Sandford Rocks is north east of Westonia and can be accessed via Boodarockin Road.
Pets are prohibited on the reserve and there are few facilities besides an information shelter and bird hide.
The black flanked rock wallaby is known to inhabit the reserve where boulders, rocky crevices and caves make an ideal refuge.
The wallabies have specially adapted feet that are covered with rough granulations for extra grip of rocky surfaces.
The wallabies used to be common but predation by foxes and cats as well as habitat loss have contributed to there now being just a few
scattered and isolated populations in areas similar to Sandford Rocks.
Sandford Rocks is part of the Yilgarn Craton, a rock formation made up of granite that is estimated to be 2600 million years old.
This vast expanse of granite extends for thousands of metres below the surface and is seen when erosion allows higher formations to
extend above the land's surface.
There are many hundreds of these outcrops scattered across the wheatbelt of Western Australia.
Some of the well known rock formation in the wheatbelt.
Before European settlement, rock outcrops were important to the Aboriginal people as a source of food, water and shelter.
Today the reserves protect an array of flora and fauna and it is important to leave things as you find them.
There is a fad today of placing rocks, one on top of the other to produce balanced rock structures. These may appear attractive but
they disrupt the native habitats of small creatures like lizards and insects. PLEASE DO NOT disturb rocks in this way when visiting our bush land.
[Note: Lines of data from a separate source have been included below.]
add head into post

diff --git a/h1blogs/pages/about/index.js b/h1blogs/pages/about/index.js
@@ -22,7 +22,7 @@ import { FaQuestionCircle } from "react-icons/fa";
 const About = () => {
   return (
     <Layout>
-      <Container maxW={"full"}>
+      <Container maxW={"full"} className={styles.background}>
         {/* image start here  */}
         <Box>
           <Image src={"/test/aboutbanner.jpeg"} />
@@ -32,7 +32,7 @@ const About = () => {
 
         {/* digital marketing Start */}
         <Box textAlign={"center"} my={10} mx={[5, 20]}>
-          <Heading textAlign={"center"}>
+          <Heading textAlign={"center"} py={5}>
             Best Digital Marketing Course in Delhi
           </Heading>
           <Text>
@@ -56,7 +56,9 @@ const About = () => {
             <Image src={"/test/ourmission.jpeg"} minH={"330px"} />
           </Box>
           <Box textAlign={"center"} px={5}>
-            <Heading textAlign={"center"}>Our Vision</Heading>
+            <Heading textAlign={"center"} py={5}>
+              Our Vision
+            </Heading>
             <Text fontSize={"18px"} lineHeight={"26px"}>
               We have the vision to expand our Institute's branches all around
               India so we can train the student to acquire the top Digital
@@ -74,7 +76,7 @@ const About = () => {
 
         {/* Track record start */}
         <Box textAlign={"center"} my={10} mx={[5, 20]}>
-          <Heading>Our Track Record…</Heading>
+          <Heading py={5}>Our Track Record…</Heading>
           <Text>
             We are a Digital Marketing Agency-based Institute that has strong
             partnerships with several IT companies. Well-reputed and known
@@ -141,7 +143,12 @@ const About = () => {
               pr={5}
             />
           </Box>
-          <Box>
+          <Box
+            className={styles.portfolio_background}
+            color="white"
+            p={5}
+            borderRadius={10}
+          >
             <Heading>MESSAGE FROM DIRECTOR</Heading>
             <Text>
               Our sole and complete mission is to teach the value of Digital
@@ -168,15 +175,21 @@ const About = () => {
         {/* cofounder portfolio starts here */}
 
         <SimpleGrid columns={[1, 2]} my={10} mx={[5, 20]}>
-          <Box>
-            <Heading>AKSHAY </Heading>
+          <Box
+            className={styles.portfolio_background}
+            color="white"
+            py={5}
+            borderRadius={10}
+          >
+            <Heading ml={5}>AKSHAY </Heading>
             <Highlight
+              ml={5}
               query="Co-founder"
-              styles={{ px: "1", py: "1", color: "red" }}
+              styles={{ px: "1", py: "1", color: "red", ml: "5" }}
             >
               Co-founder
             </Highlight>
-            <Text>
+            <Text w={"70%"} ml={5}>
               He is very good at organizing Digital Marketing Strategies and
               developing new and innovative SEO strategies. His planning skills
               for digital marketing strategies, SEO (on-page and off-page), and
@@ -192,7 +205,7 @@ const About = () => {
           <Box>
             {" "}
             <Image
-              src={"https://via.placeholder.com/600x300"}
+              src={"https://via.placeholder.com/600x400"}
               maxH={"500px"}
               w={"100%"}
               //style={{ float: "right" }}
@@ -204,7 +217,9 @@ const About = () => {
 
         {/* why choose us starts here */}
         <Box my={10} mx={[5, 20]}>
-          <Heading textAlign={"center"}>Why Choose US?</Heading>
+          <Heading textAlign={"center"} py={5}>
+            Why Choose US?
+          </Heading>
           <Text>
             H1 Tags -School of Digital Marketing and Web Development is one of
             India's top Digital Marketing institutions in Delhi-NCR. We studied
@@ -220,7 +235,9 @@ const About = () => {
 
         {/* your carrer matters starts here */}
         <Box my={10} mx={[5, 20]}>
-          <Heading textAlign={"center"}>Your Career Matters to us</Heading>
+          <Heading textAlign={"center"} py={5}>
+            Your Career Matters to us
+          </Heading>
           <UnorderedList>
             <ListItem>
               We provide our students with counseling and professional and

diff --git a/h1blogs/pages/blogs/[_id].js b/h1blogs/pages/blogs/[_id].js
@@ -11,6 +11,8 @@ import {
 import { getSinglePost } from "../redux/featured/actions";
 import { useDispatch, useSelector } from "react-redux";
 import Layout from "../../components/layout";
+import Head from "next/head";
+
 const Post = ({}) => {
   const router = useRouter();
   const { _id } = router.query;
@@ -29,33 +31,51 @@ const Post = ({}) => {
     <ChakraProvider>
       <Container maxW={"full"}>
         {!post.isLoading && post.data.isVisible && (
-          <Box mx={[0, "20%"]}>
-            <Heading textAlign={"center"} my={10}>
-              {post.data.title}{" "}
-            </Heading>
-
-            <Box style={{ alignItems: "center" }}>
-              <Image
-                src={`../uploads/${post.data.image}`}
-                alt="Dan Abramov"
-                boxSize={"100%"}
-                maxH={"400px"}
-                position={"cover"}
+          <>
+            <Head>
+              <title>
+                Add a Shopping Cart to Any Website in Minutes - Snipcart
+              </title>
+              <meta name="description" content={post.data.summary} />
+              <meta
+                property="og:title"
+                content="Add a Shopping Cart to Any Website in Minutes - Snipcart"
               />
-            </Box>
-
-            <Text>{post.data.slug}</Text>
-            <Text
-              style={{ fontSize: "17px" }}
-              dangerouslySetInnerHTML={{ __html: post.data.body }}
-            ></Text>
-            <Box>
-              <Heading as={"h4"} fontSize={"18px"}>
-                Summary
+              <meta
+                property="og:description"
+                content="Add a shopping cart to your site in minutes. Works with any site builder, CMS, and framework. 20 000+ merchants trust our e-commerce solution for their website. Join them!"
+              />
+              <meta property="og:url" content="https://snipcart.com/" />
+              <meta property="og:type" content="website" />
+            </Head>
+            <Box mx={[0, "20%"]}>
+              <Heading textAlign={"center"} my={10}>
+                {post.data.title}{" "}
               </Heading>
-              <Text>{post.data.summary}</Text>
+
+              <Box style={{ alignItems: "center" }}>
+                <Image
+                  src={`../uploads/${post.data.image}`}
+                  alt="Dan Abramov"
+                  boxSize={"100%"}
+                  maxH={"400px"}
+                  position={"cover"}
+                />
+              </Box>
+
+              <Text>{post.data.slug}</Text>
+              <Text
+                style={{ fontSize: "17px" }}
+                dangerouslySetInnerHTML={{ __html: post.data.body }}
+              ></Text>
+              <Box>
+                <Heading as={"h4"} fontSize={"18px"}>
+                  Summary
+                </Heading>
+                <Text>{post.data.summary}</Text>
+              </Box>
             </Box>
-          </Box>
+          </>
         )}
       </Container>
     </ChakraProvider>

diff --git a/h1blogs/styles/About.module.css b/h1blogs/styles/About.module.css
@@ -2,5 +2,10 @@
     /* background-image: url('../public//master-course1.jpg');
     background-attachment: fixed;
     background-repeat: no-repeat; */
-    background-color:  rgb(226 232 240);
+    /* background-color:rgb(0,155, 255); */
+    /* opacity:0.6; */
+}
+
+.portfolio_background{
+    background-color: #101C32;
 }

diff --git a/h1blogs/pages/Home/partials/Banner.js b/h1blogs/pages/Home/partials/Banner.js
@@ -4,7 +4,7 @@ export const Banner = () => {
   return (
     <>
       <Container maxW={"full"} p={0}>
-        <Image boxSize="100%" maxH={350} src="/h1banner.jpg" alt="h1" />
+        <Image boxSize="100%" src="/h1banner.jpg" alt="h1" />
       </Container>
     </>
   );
There is a 2.5km walk trail loop that leads across the granite outcrop to a natural amphitheatre.
Best time to visit: